#### WORK REQUEST:
Pull out each line of the data that includes the word "title".

#### PROVIDED RECORDS:
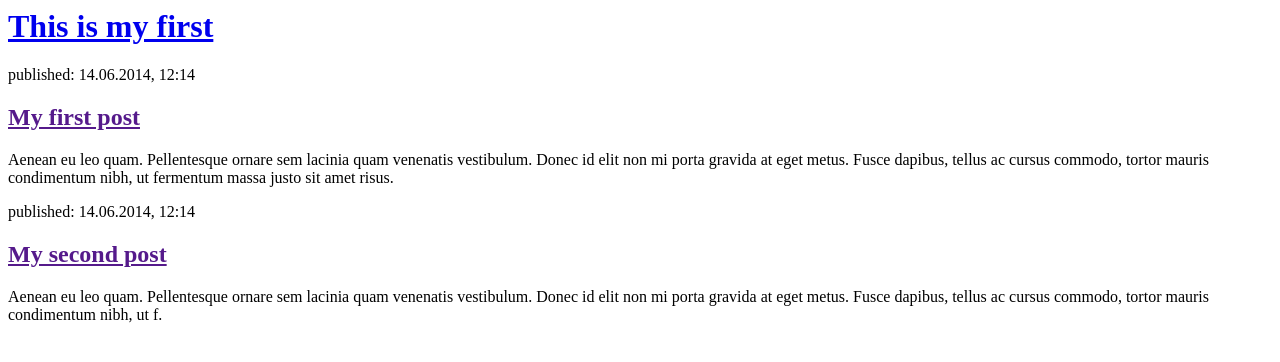
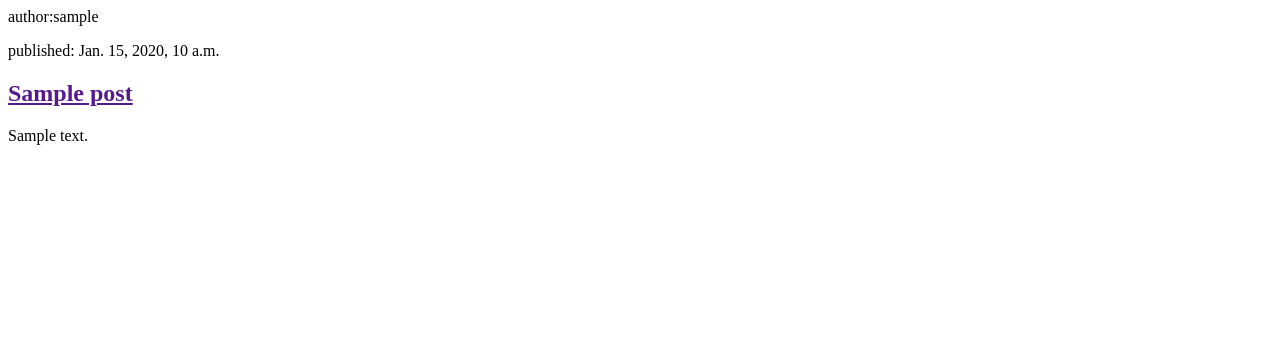
Before and after one commit to macabdul9/blog, a Django app: template blog/templates/blog/post_list.html in a window 1280 px wide. Shown: the top 362 px of the page. Run offline with Django 3.2, Linux system fonts and the light colour scheme; the template is opened without the code that fills it: values that come from a table or form of the project are taken from there, others are empty; tables that the repository leaves empty hold one stand-in row (values such as "Sample post").

Commit message:
post published

```diff
--- a/blog/templates/blog/post_list.html
+++ b/blog/templates/blog/post_list.html
@@ -3,20 +3,15 @@
 		<title>Abdul's Blog</title>
 	</head>
     <body>
+        {% for post in posts %}
 	    <div>
-							                <h1><a href="/">This is my first</a></h1>
+	    	<p>author:{{post.author}}</p>
+	        <p>published: {{ post.published_date }}</p>
+	        <h2><a href="">{{ post.title }}</a></h2>
+	        <p>{{ post.text|linebreaksbr }}</p>
 	    </div>
+		{% endfor %}
 
-										        <div>
-												            <p>published: 14.06.2014, 12:14</p>
-													                <h2><a href="">My first post</a></h2>
-															            <p>Aenean eu leo quam. Pellentesque ornare sem lacinia quam venenatis vestibulum. Donec id elit non mi porta gravida at eget metus. Fusce dapibus, tellus ac cursus commodo, tortor mauris condimentum nibh, ut fermentum massa justo sit amet risus.</p>
-																            </div>
 
-																	            <div>
-																			                <p>published: 14.06.2014, 12:14</p>
-																					            <h2><a href="">My second post</a></h2>
-																						                <p>Aenean eu leo quam. Pellentesque ornare sem lacinia quam venenatis vestibulum. Donec id elit non mi porta gravida at eget metus. Fusce dapibus, tellus ac cursus commodo, tortor mauris condimentum nibh, ut f.</p>
-																								        </div>
 	</body>
 </html>
```
Also changed, not shown: blog/views.py (+5 -3 lines). Lines whose indentation alone changed are shown as unchanged.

#### ANSWER TO THE PROBLEM:
 		<title>Abdul's Blog</title>
+	        <h2><a href="">{{ post.title }}</a></h2>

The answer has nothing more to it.